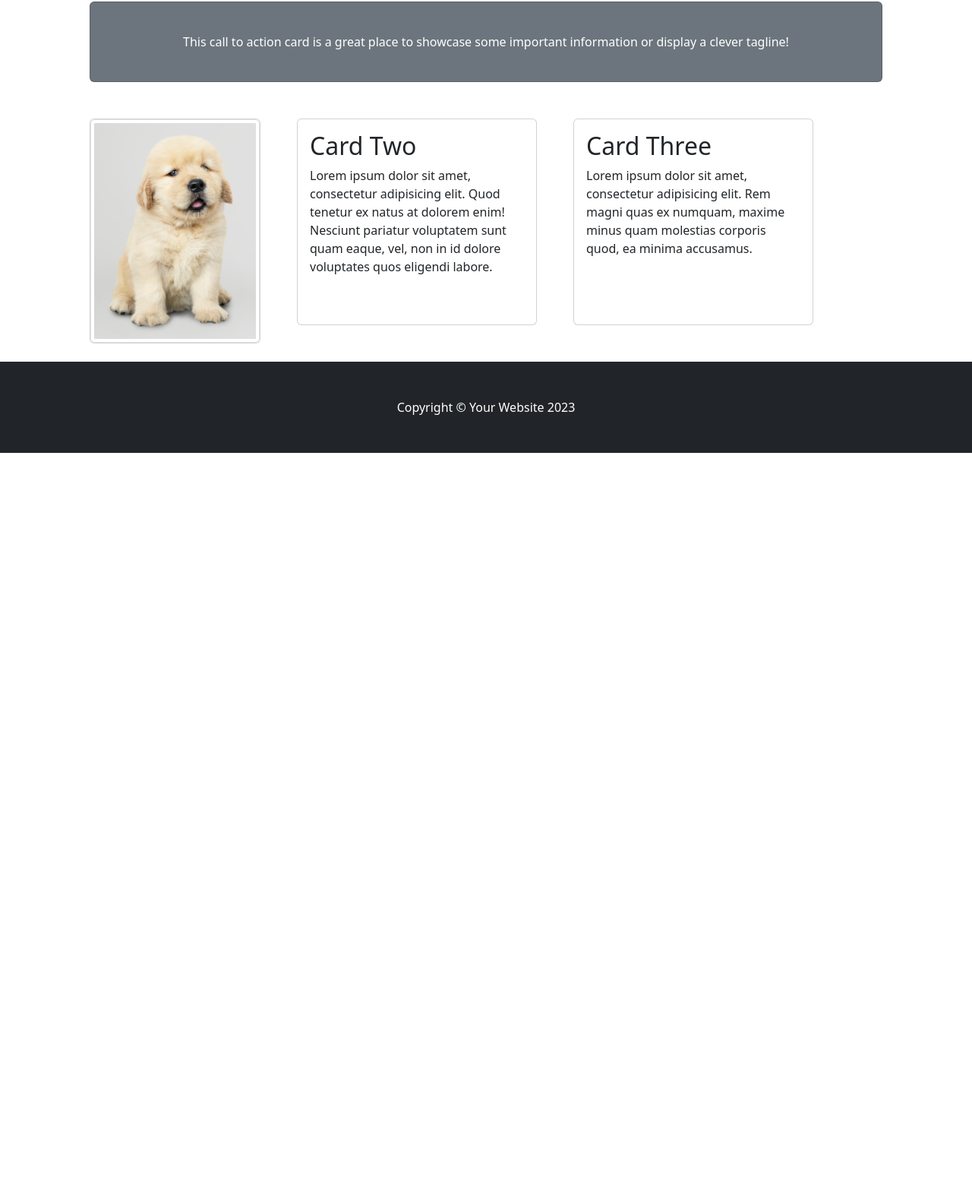
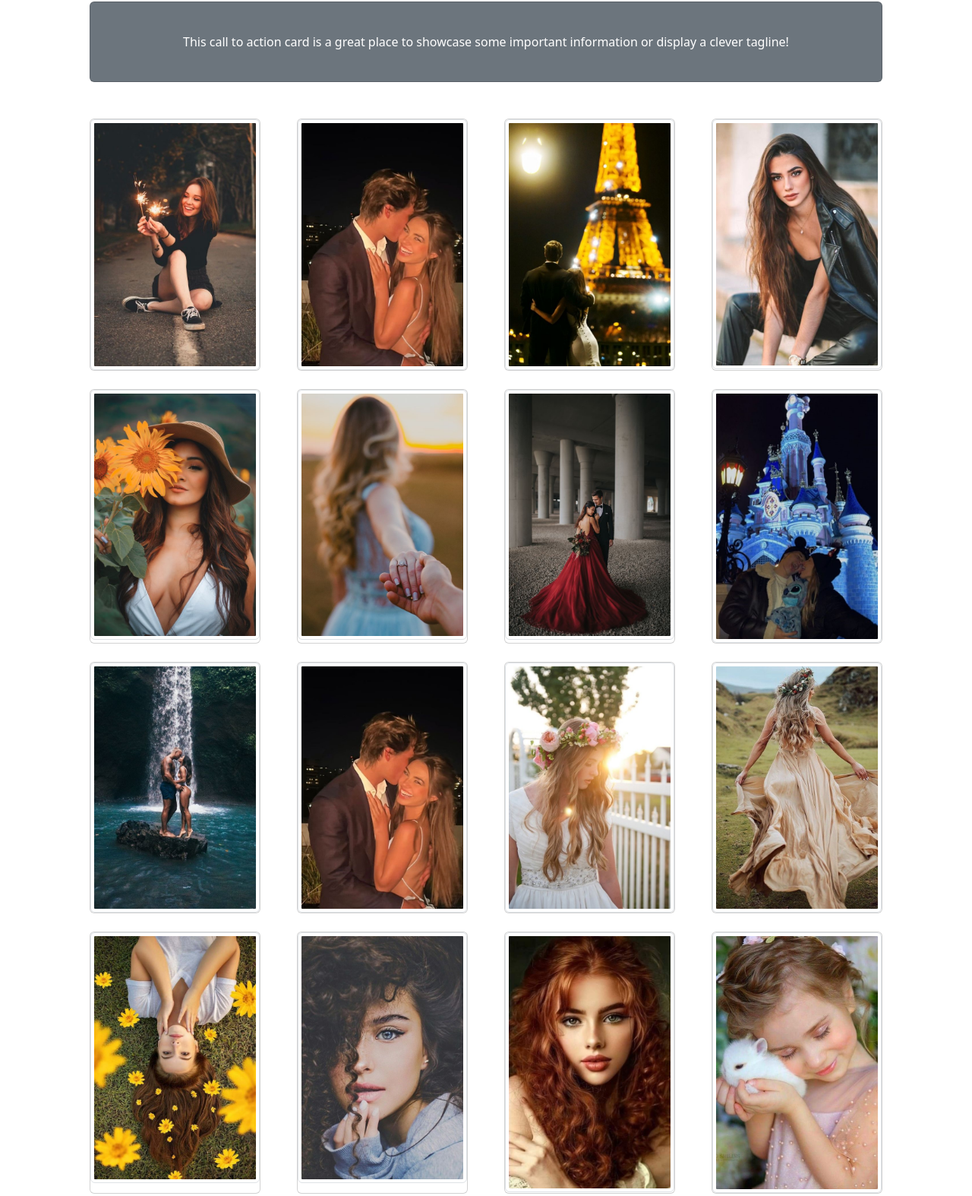
Before and after one commit to GabrielaCS13/Bootstrap, a website: page public_html/index.html in a window 1280 px wide. Shown: the part 550-2124 px from the top of the page at 76% size. Before the commit the page ends 1146 px from the top, so only its background shows below. Drawn offline with nearby package versions, Linux system fonts and the light colour scheme.

Commit message:
atualizando as fotos

```diff
--- a/public_html/index.html
+++ b/public_html/index.html
@@ -45,27 +45,104 @@
             </div>
             <!-- Content Row-->
             <div class="row gx-4 gx-lg-5">
-                <div class="col-md-3 mb-4">
+
+                 <div class="col-md-3 mb-4">
                     <div class="card h-100">
-                      <img src="img/cachorro.avif" class="img-thumbnail" alt="...">
+                      <img src="img/img1.jpg" class="img-thumbnail" alt="...">
                     </div>
-                </div>
-                <div class="col-md-4 mb-5">
+                 </div>
+
+                                 <div class="col-md-3 mb-4">
                     <div class="card h-100">
-                        <div class="card-body">
-                            <h2 class="card-title">Card Two</h2>
-                            <p class="card-text">Lorem ipsum dolor sit amet, consectetur adipisicing elit. Quod tenetur ex natus at dolorem enim! Nesciunt pariatur voluptatem sunt quam eaque, vel, non in id dolore voluptates quos eligendi labore.</p>
-                        </div>
+                      <img src="img/img02.jpg" class="img-thumbnail" alt="...">
                     </div>
-                </div>
-                <div class="col-md-4 mb-5">
+                 </div>
+
+                 <div class="col-md-3 mb-4">
                     <div class="card h-100">
-                        <div class="card-body">
-                            <h2 class="card-title">Card Three</h2>
-                            <p class="card-text">Lorem ipsum dolor sit amet, consectetur adipisicing elit. Rem magni quas ex numquam, maxime minus quam molestias corporis quod, ea minima accusamus.</p>
-                        </div>
+                      <img src="img/img3.jpg" class="img-thumbnail" alt="...">
                     </div>
-                </div>
+                 </div>
+
+                                 <div class="col-md-3 mb-4">
+                    <div class="card h-100">
+                      <img src="img/img4.jpg" class="img-thumbnail" alt="...">
+                    </div>
+                 </div>
+
+                 <div class="col-md-3 mb-4">
+                    <div class="card h-100">
+                      <img src="img/img5.jpg" class="img-thumbnail" alt="...">
+                    </div>
+                 </div>
+
+                                 <div class="col-md-3 mb-4">
+                    <div class="card h-100">
+                      <img src="img/img6.jpg" class="img-thumbnail" alt="...">
+                    </div>
+                 </div>
+
+                 <div class="col-md-3 mb-4">
+                    <div class="card h-100">
+                      <img src="img/img7.jpg" class="img-thumbnail" alt="...">
+                    </div>
+                 </div>
+
+                                 <div class="col-md-3 mb-4">
+                    <div class="card h-100">
+                      <img src="img/img04.jpg" class="img-thumbnail" alt="...">
+                    </div>
+                 </div>
+
+                                 <div class="col-md-3 mb-4">
+                    <div class="card h-100">
+                      <img src="img/img06.jpg" class="img-thumbnail" alt="...">
+                    </div>
+                 </div>
+
+                                 <div class="col-md-3 mb-4">
+                    <div class="card h-100">
+                      <img src="img/img02.jpg" class="img-thumbnail" alt="...">
+                    </div>
+                 </div>
+
+                                 <div class="col-md-3 mb-4">
+                    <div class="card h-100">
+                      <img src="img/img11.jpg" class="img-thumbnail" alt="...">
+                    </div>
+                 </div>
+
+                                 <div class="col-md-3 mb-4">
+                    <div class="card h-100">
+                      <img src="img/img12.jpg" class="img-thumbnail" alt="...">
+                    </div>
+                 </div>
+
+                 <div class="col-md-3 mb-4">
+                    <div class="card h-100">
+                      <img src="img/img8.jpg" class="img-thumbnail" alt="...">
+                    </div>
+                 </div>
+
+                 <div class="col-md-3 mb-4">
+                    <div class="card h-100">
+                      <img src="img/img9.jpg" class="img-thumbnail" alt="...">
+                    </div>
+                 </div>
+
+                 <div class="col-md-3 mb-4">
+                    <div class="card h-100">
+                      <img src="img/img13.jpg" class="img-thumbnail" alt="...">
+                    </div>
+                 </div>
+
+                 <div class="col-md-3 mb-4">
+                    <div class="card h-100">
+                      <img src="img/img14.jpg" class="img-thumbnail" alt="...">
+                    </div>
+                 </div>
+
+
             </div>
         </div>
         <!-- Footer-->
```
Also changed, not shown: public_html/img/cachorro.avif (deleted), public_html/img/img02.jpg (added), public_html/img/img04.jpg (added), public_html/img/img06.jpg (added), public_html/img/img1.jpg (added), public_html/img/img11.jpg (added), public_html/img/img12.jpg (added), public_html/img/img13.jpg (added), public_html/img/img14.jpg (added), public_html/img/img2.jpg (added), public_html/img/img3.jpg (added), public_html/img/img4.jpg (added), public_html/img/img5.jpg (added), public_html/img/img6.jpg (added), 3 more files.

....................

### Directions for this task
Scan the entries above. Copy each line that has the string "title".

### Exercise response
-                            <h2 class="card-title">Card Two</h2>
-                            <h2 class="card-title">Card Three</h2>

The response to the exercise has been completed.